Most admins are familiar with the common types of mailboxes in Exchange, be it a User or a Resource Mailbox.
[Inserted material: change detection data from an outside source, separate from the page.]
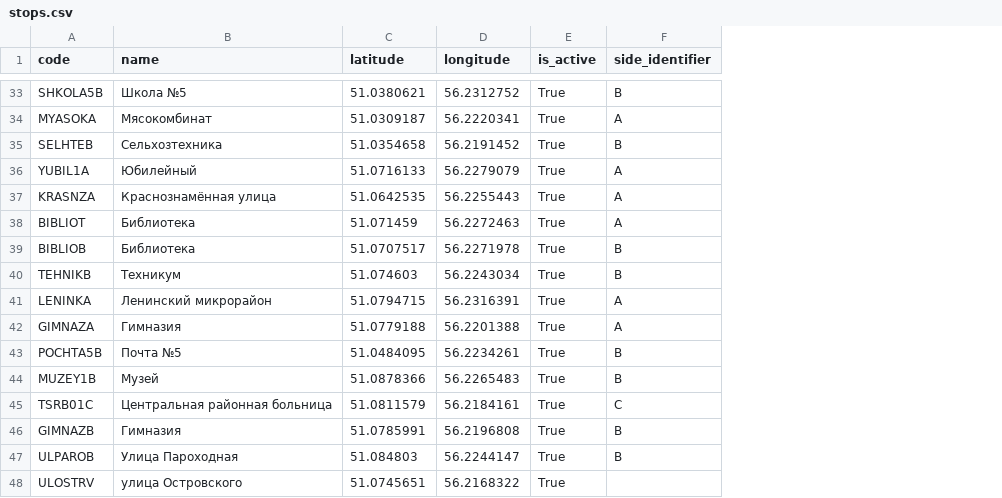
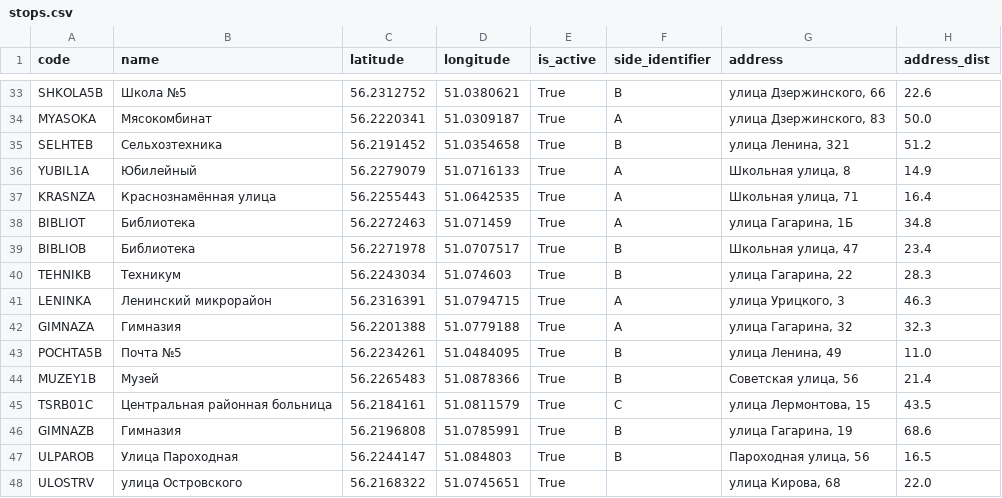
Before and after one commit to crogs-foundation/polyansky-bot, a CSV file: data/stops.csv, drawn as a sheet; only a part is shown, gaps mark what is left out; the diff covers the shown part only; the diff names each change by its address in the sheet, - before the commit and + after, or states it on an @@ line.

```diff
--- a/data/stops.csv
+++ b/data/stops.csv
+column G (address), rows 33-48: улица Дзержинского, 66 | улица Дзержинского, 83 | улица Ленина, 321 | Школьная улица, 8 | Школьная улица, 71 | улица Гагарина, 1Б | Школьная улица, 47 | улица Гагарина, 22 | улица Урицкого, 3 | улица Гагарина, 32 | улица Ленина, 49 | Советская улица, 56 | улица Лермонтова, 15 | улица Гагарина, 19 | Пароходная улица, 56 | улица Кирова, 68
+column H (address_dist), rows 33-48: 22.6 | 50.0 | 51.2 | 14.9 | 16.4 | 34.8 | 23.4 | 28.3 | 46.3 | 32.3 | 11.0 | 21.4 | 43.5 | 68.6 | 16.5 | 22.0
-C33 (latitude): 51.0380621
+C33 (latitude): 56.2312752
-D33 (longitude): 56.2312752
+D33 (longitude): 51.0380621
-C34 (latitude): 51.0309187
+C34 (latitude): 56.2220341
-D34 (longitude): 56.2220341
+D34 (longitude): 51.0309187
-C35 (latitude): 51.0354658
+C35 (latitude): 56.2191452
-D35 (longitude): 56.2191452
+D35 (longitude): 51.0354658
-C36 (latitude): 51.0716133
+C36 (latitude): 56.2279079
-D36 (longitude): 56.2279079
+D36 (longitude): 51.0716133
-C37 (latitude): 51.0642535
+C37 (latitude): 56.2255443
-D37 (longitude): 56.2255443
+D37 (longitude): 51.0642535
-C38 (latitude): 51.071459
+C38 (latitude): 56.2272463
-D38 (longitude): 56.2272463
+D38 (longitude): 51.071459
-C39 (latitude): 51.0707517
+C39 (latitude): 56.2271978
-D39 (longitude): 56.2271978
+D39 (longitude): 51.0707517
-C40 (latitude): 51.074603
+C40 (latitude): 56.2243034
-D40 (longitude): 56.2243034
+D40 (longitude): 51.074603
-C41 (latitude): 51.0794715
+C41 (latitude): 56.2316391
-D41 (longitude): 56.2316391
+D41 (longitude): 51.0794715
-C42 (latitude): 51.0779188
+C42 (latitude): 56.2201388
-D42 (longitude): 56.2201388
+D42 (longitude): 51.0779188
-C43 (latitude): 51.0484095
+C43 (latitude): 56.2234261
-D43 (longitude): 56.2234261
+D43 (longitude): 51.0484095
-C44 (latitude): 51.0878366
+C44 (latitude): 56.2265483
-D44 (longitude): 56.2265483
+D44 (longitude): 51.0878366
-C45 (latitude): 51.0811579
+C45 (latitude): 56.2184161
-D45 (longitude): 56.2184161
+D45 (longitude): 51.0811579
-C46 (latitude): 51.0785991
+C46 (latitude): 56.2196808
-D46 (longitude): 56.2196808
+D46 (longitude): 51.0785991
-C47 (latitude): 51.084803
+C47 (latitude): 56.2244147
-D47 (longitude): 56.2244147
+D47 (longitude): 51.084803
-C48 (latitude): 51.0745651
+C48 (latitude): 56.2168322
-D48 (longitude): 56.2168322
+D48 (longitude): 51.0745651
```
Also changed, not shown: 100 edited cells elsewhere in this file, 14 other files.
The Exchange team has introduced more system mailboxes in the latest version of Exchange to accomplish a number of administrative tasks.

System mailboxes are created in the root domain of an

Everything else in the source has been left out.